**What to work on:** In the lines below, find the one that contains "nothing is happening." and write it out exactly, along with every line that follows it.

**Records shown:**
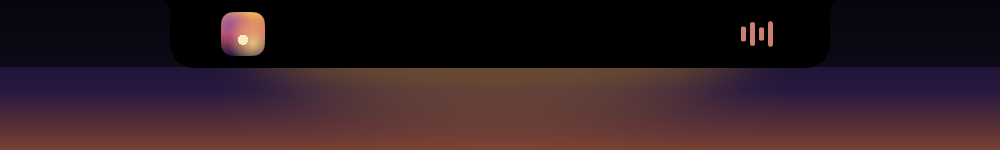
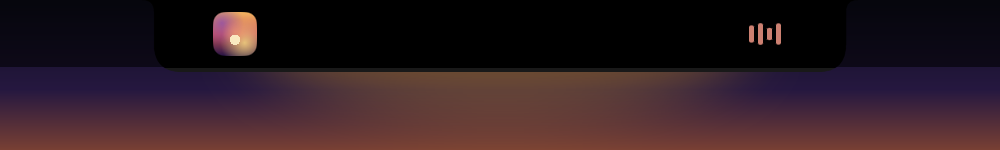
README images for 0.2
New charging GIF and hero with the current notch, the four moments (music,
AirPods, volume, timer), the Battery tab with AirPods, the Shelf, and the
settings with all modules. Made with the demo track and demo files, so no
real music, names or files are shown.

Changed region(s): [[0.186, 0.08, 0.279, 0.3733], [0.155, 0.4267, 0.837, 0.48], [0.744, 0.1333, 0.806, 0.32]]

diff --git a/README.md b/README.md
@@ -27,6 +27,10 @@ The notch on your MacBook is a hole in the screen. Perch turns it into a living 
 
 **Lives in the notch.** When nothing is happening, Perch is invisible. When something is, it slides out of the notch on both sides, and slides back under it when it is over. Rest the pointer on it or click it to open the full view.
 
+<p align="center">
+  <img src="docs/images/moments.png" alt="Four moments out of the notch: music with artwork and equalizer, AirPods at 79 percent, the volume bar, and a timer counting down" width="560">
+</p>
+
 **Music from any app.** Spotify, Apple Music, a YouTube tab: whatever reports to Now Playing shows up with its artwork and an equalizer tinted in the artwork's colour. Open the notch for title, a seekable progress bar and controls. Click the artwork to jump to the app.
 
 <p align="center">
@@ -37,11 +41,19 @@ The notch on your MacBook is a hole in the screen. Perch turns it into a living 
 
 **Your AirPods, like on iPhone.** Take them out of the case and they slide out of the notch with their battery. The Battery tab shows your Mac and each bud and the case, with which one is charging.
 
+<p align="center">
+  <img src="docs/images/battery.png" alt="The Battery tab: the Mac fully charged beside AirPods Pro with rings for the left bud, right bud and case" width="720">
+</p>
+
 **Volume and brightness, out of the notch.** Press the keys and a slim slider slides out of the notch instead of the grey box in the middle of your screen. Hover over it to drag. It even shows over a full-screen video.
 
 **A timer that rings.** Pick a preset or dial in minutes; the countdown sits in the notch, and when it ends you hear the familiar timer sound until you stop it.
 
 **A shelf for files.** Drag files onto the notch to park them there, then drag them out where you need them or send them all with AirDrop.
+
+<p align="center">
+  <img src="docs/images/shelf.png" alt="The Shelf tab with five files parked in the notch, and AirDrop and Clear buttons" width="720">
+</p>
 
 **Keep awake.** One click on the cup keeps your Mac awake, until you turn it off or for 30 minutes to 2 hours.
 
@@ -50,7 +62,7 @@ The notch on your MacBook is a hole in the screen. Perch turns it into a living 
 **Yours to tune.** Hover or click to open, how long to wait, how strong the haptics are, which screens get a notch, which modules run, and whether music or your battery stays beside the notch when nothing is happening.
 
 <p align="center">
-  <img src="docs/images/settings.png" alt="Perch settings: modules with their own options, under a live copy of the notch" width="480">
+  <img src="docs/images/settings.png" alt="Perch settings: music, timer, shelf, AirPods and battery modules, each with a switch, under a live copy of the notch" width="480">
 </p>
 
 ## Built to stay out of the way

**Task answer:**
 **Yours to tune.** Hover or click to open, how long to wait, how strong the haptics are, which screens get a notch, which modules run, and whether music or your battery stays beside the notch when nothing is happening.
 
 <p align="center">
-  <img src="docs/images/settings.png" alt="Perch settings: modules with their own options, under a live copy of the notch" width="480">
+  <img src="docs/images/settings.png" alt="Perch settings: music, timer, shelf, AirPods and battery modules, each with a switch, under a live copy of the notch" width="480">
 </p>
 
 ## Built to stay out of the way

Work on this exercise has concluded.